By third grade I was identified by staff at the elementary school as “gifted” but socially backward. My report cards were stuffed with A’s but under teacher’s comments there was the ever-present “Does not work well with others.” There was discussion of sending me to a school for gifted children, or at least skipping a grade, but it was decided that I should stay put and that somehow “social behavior” would rub off on me. Looking back over a lifetime of experience with all this, I ought to have been sent to the “gifted” school. If anyone thinks being one of the smartest kids in class, year after year is fun, you are completely wrong. The smart kid, especially if female, is ostracized, ridiculed, watched intently for any error, and never allowed to forget a real dilemma: you are told that being smart is a wonderful thing, but that it’s imperative to hide your intelligence as if it’s a giant wart on your nose.

Another peculiar message that comes across loud and clear from adults is that you don’t actually own your gifts: society channels intelligence into purposeful personal sacrifice for the greater good. Smart girls are obliged to become nurses or teachers – or other professional helpers, who serve the needs of other people. Doing something personal, like following your bliss (thank-you, J. Campbell) is selfish. I was even told that my “intellectual destiny” was to be a mother who could be really good at helping my children with their homework.

I cannot express how much this pissed me off. It was like being given an around-the-world airline ticket and then told that you can’t use it to fly any farther than Toledo, Ohio.

It is a measure of how wrong adults were about forcing gifted children to “socialize” – relief came in high school by virtue of a gifted program that I was drafted into. At last! Kids like me, just as smart and many much smarter. I made friends with a group of girls who were talented in many different ways; I learned about myself by being with kids like me and didn’t ever have to apologize for my interests, my focus on intellectual activity, my propensity to question everything. My artistic abilities blossomed in the correct environment, and with the encouragement of teachers, I blossomed as a person.

As a young adult, I found the same type of open and welcoming (totally crazy) environment in advertising. The work was cooperative, team-based and competitive. I was never told to hide my intelligence or talent; those attributes were why I was hired. To this day, that special environment remains one of the islands of creativity and personal fulfillment in a dreary landscape of job-jobs.
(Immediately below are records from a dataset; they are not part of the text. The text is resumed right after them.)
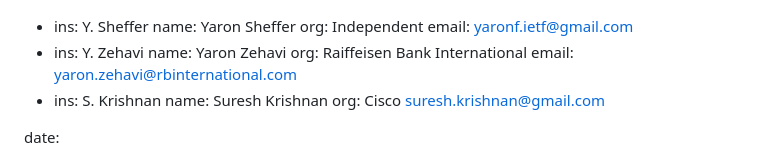
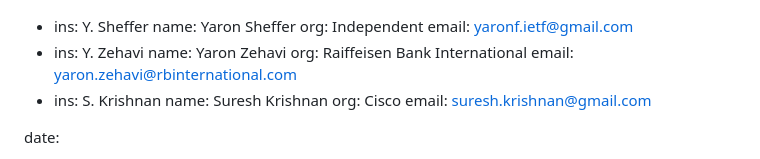
Before and after one commit to maxpassion/oauth-authorization-schemas, a Markdown page: draft-liu-oauth-authorization-schemas.md, the part around the change. GitHub-like rendering.

```diff
--- a/draft-liu-oauth-authorization-schemas.md
+++ b/draft-liu-oauth-authorization-schemas.md
@@ -42,7 +42,7 @@ author:
     ins: S. Krishnan
     name: Suresh Krishnan
     org: Cisco
-    suresh.krishnan@gmail.com
+    email: suresh.krishnan@gmail.com
 
 date:
 
```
But – the call of curiosity and exploration took me on to geology and personal art, a duo which often was commented on as “peculiar” because I ought to choose art OR science: no messing with those social and gender boundaries! This perplexity about my interests came from both sides of the equation, as if I were a “traitor” to both. Science versus art is a recent division in human social myopia. Boundaries fall away when one understands that beauty is the underlying connection.

The intersection of man and nature: the old dump.